Certain distorted ideas regarding human nature, sometimes backed up by specious philosophical or "scientific" theories, also sometimes lead people to consider their own existence and freedom as totally determined and conditioned by external factors of an educational, psychological, cultural or environmental type. In other cases, freedom is understood in terms of total autonomy, the sole and indisputable basis for personal choices, and effectively as self - affirmation at any cost. But these ways of thinking make it impossible to understand and live one's vocation as a free dialogue of love, which arises from the communication of God to the human person and ends in the sincere self giving.
In the present context there is also a certain tendency to view the bond between human beings and God in an individualistic and self - centered way, as if God's call reached the individual by a direct route without in any way passing through the community. Its purpose is held to be the benefit, or the very salvation, of the individual called and not a total dedication to God in the service of the community. We thus find another very deep and at the same time subtle threat which makes it impossible to recognize and accept joyfully the ecclesial dimension which naturally marks every Christian vocation, and the priestly vocation in particular:
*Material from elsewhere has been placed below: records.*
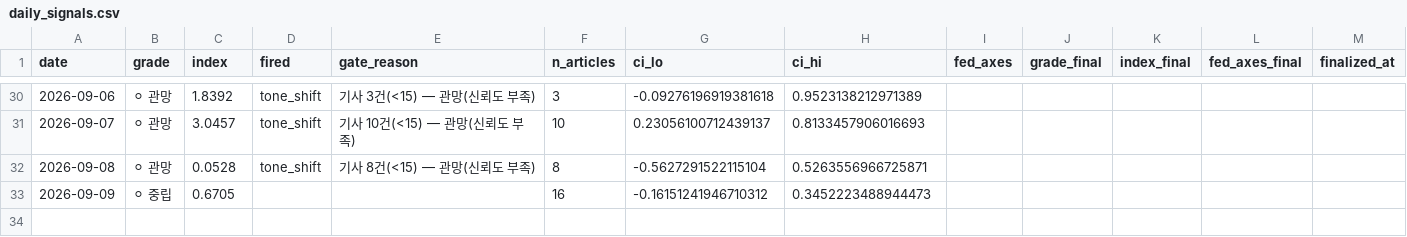
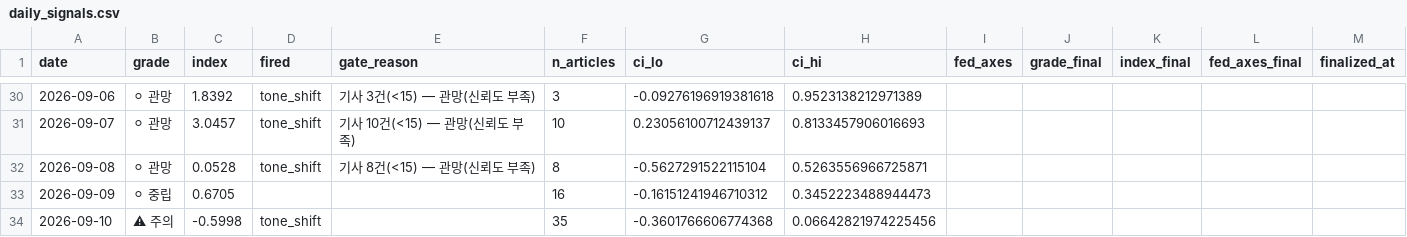
Before and after one commit to 2026-AICP/fomc-sentiment-agents, a CSV file: outputs/daily_signals.csv, drawn as a sheet; only a part is shown, gaps mark what is left out; the diff names each change by its address in the sheet, - before the commit and + after, or states it on an @@ line.

```diff
--- a/outputs/daily_signals.csv
+++ b/outputs/daily_signals.csv
+row 34: 2026-09-10 | ⚠ 주의 | -0.5998 | tone_shift |  | 35 | -0.3601766606774368 | 0.06642821974225456
```
Also changed, not shown: outputs/daily_headline.csv, outputs/news_index_live.csv, 11 other files.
As the Council reminds us, priestly ministry acquires its genuine meaning and attains to its fullest truth in serving and in fostering the growth of the Christian community and the common priesthood of the faithful.(104) The cultural context which we have just recalled, and which affects Christians themselves and especially young people, helps us to understand the spread of the crisis of priestly vocations, a crisis that is rooted in and accompanied by even more radical crises of faith. The synod fathers made this very point when recognizing that the crisis of vocations to the priesthood has deep roots in the cultural environment and in the outlook and practical behavior of Christians."(105)
Hence the urgent need that the Church's pastoral work in promoting vocations be aimed decisively and primarily toward restoring a "Christian mentality," one built on faith and sustained by it. More than ever, what is now needed is an evangelization which never tires of pointing to the true face of God, the Father who calls each one of us in Jesus Christ, and to the genuine meaning of human freedom as the principal driving force behind the responsible gift of oneself. Only thus will the indispensable foundations be laid, so that every vocation, including the priestly vocation, will be perceived for what it really is, loved in its beauty and lived out with total dedication and deep joy.